**DESCRIPTION OF THE TASK:** Pull every line containing "Agent" from the listing.

########################################

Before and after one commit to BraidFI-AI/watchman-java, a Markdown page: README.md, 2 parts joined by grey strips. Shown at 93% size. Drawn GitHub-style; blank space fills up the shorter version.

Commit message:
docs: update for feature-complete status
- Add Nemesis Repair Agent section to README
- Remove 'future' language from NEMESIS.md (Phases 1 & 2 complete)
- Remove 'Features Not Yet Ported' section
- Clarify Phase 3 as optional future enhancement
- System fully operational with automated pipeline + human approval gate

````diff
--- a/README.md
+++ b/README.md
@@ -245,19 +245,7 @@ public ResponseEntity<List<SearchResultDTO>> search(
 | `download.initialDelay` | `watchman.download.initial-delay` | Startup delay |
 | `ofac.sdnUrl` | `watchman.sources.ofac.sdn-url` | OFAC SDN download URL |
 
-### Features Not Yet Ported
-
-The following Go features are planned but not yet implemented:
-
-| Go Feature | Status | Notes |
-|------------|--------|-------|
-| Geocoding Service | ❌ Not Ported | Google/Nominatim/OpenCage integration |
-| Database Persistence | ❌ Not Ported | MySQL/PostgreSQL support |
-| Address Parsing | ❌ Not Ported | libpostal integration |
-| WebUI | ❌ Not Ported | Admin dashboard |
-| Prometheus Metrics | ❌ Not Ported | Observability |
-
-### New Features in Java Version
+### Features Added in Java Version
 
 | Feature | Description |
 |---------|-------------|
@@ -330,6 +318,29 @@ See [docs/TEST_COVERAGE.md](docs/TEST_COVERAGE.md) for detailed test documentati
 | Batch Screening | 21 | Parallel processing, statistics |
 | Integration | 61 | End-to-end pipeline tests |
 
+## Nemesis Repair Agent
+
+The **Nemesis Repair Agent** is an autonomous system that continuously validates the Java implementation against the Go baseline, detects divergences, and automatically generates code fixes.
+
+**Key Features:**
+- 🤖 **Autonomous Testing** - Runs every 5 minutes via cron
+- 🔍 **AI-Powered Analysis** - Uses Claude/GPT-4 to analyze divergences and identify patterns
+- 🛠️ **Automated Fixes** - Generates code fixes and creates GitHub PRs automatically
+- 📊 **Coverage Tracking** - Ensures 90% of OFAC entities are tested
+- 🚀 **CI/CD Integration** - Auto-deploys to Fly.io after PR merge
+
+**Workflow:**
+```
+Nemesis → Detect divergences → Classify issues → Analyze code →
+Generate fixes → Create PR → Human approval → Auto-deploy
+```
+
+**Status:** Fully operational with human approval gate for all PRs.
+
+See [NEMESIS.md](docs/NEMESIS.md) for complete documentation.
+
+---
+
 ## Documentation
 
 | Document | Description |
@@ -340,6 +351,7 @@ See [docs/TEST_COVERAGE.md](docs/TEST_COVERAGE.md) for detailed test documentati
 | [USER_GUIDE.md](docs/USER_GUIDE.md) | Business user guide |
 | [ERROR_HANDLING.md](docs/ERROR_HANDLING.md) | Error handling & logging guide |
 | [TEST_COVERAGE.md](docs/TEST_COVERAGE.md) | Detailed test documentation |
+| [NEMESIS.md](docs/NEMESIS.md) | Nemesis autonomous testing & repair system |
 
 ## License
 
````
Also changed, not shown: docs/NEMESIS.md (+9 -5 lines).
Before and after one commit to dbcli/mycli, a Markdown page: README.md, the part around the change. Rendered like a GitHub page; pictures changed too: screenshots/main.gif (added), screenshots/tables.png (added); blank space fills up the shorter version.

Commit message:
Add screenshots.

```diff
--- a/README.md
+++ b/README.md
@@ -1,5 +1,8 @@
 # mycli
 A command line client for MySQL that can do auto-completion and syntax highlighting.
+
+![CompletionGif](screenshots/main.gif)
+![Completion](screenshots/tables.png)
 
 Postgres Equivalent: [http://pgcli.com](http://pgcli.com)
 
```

########################################

**SOLUTION FOR THIS EXERCISE:**
- Add Nemesis Repair Agent section to README
+## Nemesis Repair Agent
+The **Nemesis Repair Agent** is an autonomous system that continuously validates the Java implementation against the Go baseline, detects divergences, and automatically generates code fixes.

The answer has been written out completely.